## DATASET EXCERPTS
────────────────
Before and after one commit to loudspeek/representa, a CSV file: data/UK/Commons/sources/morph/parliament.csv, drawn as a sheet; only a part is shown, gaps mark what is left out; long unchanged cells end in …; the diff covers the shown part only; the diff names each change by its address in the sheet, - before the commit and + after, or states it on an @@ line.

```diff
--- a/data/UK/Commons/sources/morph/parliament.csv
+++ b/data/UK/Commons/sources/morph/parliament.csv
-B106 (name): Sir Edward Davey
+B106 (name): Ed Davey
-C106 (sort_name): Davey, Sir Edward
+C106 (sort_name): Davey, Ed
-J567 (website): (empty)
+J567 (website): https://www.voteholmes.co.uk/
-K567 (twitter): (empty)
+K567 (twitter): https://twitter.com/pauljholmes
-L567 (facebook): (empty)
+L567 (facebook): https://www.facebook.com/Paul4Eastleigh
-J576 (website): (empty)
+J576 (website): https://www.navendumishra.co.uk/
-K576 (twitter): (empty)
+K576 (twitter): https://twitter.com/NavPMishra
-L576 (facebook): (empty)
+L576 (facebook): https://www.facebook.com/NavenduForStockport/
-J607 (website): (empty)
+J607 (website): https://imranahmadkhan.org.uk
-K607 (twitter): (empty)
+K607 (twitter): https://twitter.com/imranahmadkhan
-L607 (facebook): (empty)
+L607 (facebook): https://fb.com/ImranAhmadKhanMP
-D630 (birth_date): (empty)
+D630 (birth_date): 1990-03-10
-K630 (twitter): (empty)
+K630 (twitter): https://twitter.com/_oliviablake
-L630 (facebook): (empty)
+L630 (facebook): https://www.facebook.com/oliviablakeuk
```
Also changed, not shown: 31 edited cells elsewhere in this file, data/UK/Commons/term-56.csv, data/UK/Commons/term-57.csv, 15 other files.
────────────────
## PROBLEM DESCRIPTION
Pull out each line of the entries that contains "twitter".

## ANSWER AREA
-K567 (twitter): (empty)
+K567 (twitter): https://twitter.com/pauljholmes
-K576 (twitter): (empty)
+K576 (twitter): https://twitter.com/NavPMishra
-K607 (twitter): (empty)
+K607 (twitter): https://twitter.com/imranahmadkhan
-K630 (twitter): (empty)
+K630 (twitter): https://twitter.com/_oliviablake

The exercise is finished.